# [Work instructions]
Every line below that holds the string "retro" should be copied out.

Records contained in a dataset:
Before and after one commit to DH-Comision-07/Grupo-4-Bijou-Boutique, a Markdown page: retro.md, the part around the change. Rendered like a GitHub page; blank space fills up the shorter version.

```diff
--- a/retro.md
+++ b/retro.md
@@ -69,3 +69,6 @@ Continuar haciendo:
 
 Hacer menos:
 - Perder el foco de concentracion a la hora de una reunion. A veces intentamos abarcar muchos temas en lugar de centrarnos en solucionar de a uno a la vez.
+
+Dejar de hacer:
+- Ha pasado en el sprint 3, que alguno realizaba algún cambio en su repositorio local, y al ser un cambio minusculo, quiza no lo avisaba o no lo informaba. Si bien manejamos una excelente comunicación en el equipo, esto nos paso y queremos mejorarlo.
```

* * *

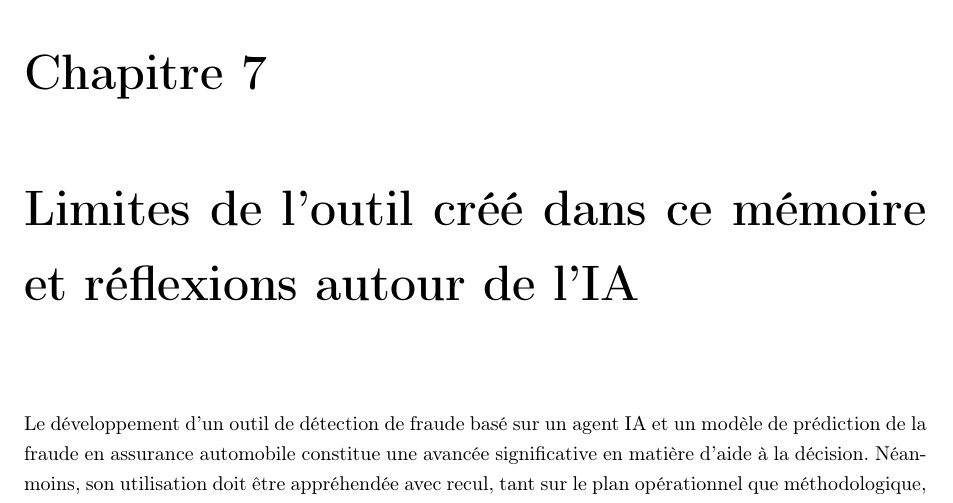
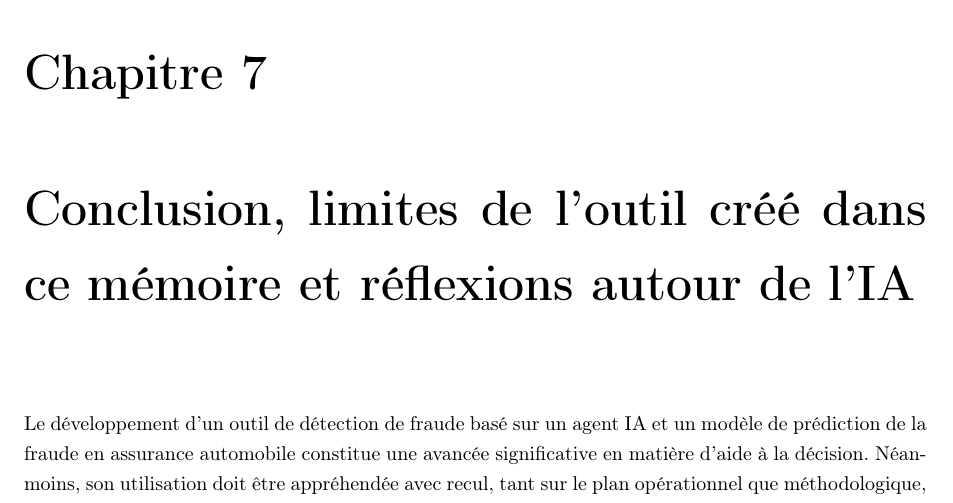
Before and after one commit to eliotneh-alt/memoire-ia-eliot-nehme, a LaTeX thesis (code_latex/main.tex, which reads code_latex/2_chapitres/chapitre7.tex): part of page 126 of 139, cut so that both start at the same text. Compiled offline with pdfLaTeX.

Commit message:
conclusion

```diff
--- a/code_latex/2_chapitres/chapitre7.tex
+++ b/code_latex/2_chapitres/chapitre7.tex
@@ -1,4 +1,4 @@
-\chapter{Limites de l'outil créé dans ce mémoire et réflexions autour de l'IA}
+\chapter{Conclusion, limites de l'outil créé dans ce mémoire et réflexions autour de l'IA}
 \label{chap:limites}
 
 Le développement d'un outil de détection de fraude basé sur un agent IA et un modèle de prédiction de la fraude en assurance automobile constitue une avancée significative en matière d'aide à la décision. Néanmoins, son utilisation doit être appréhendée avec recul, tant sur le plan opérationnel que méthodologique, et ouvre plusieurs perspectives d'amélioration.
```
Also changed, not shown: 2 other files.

# [Response area]
Before and after one commit to DH-Comision-07/Grupo-4-Bijou-Boutique, a Markdown page: retro.md, the part around the change. Rendered like a GitHub page; blank space fills up the shorter version.
--- a/retro.md
+++ b/retro.md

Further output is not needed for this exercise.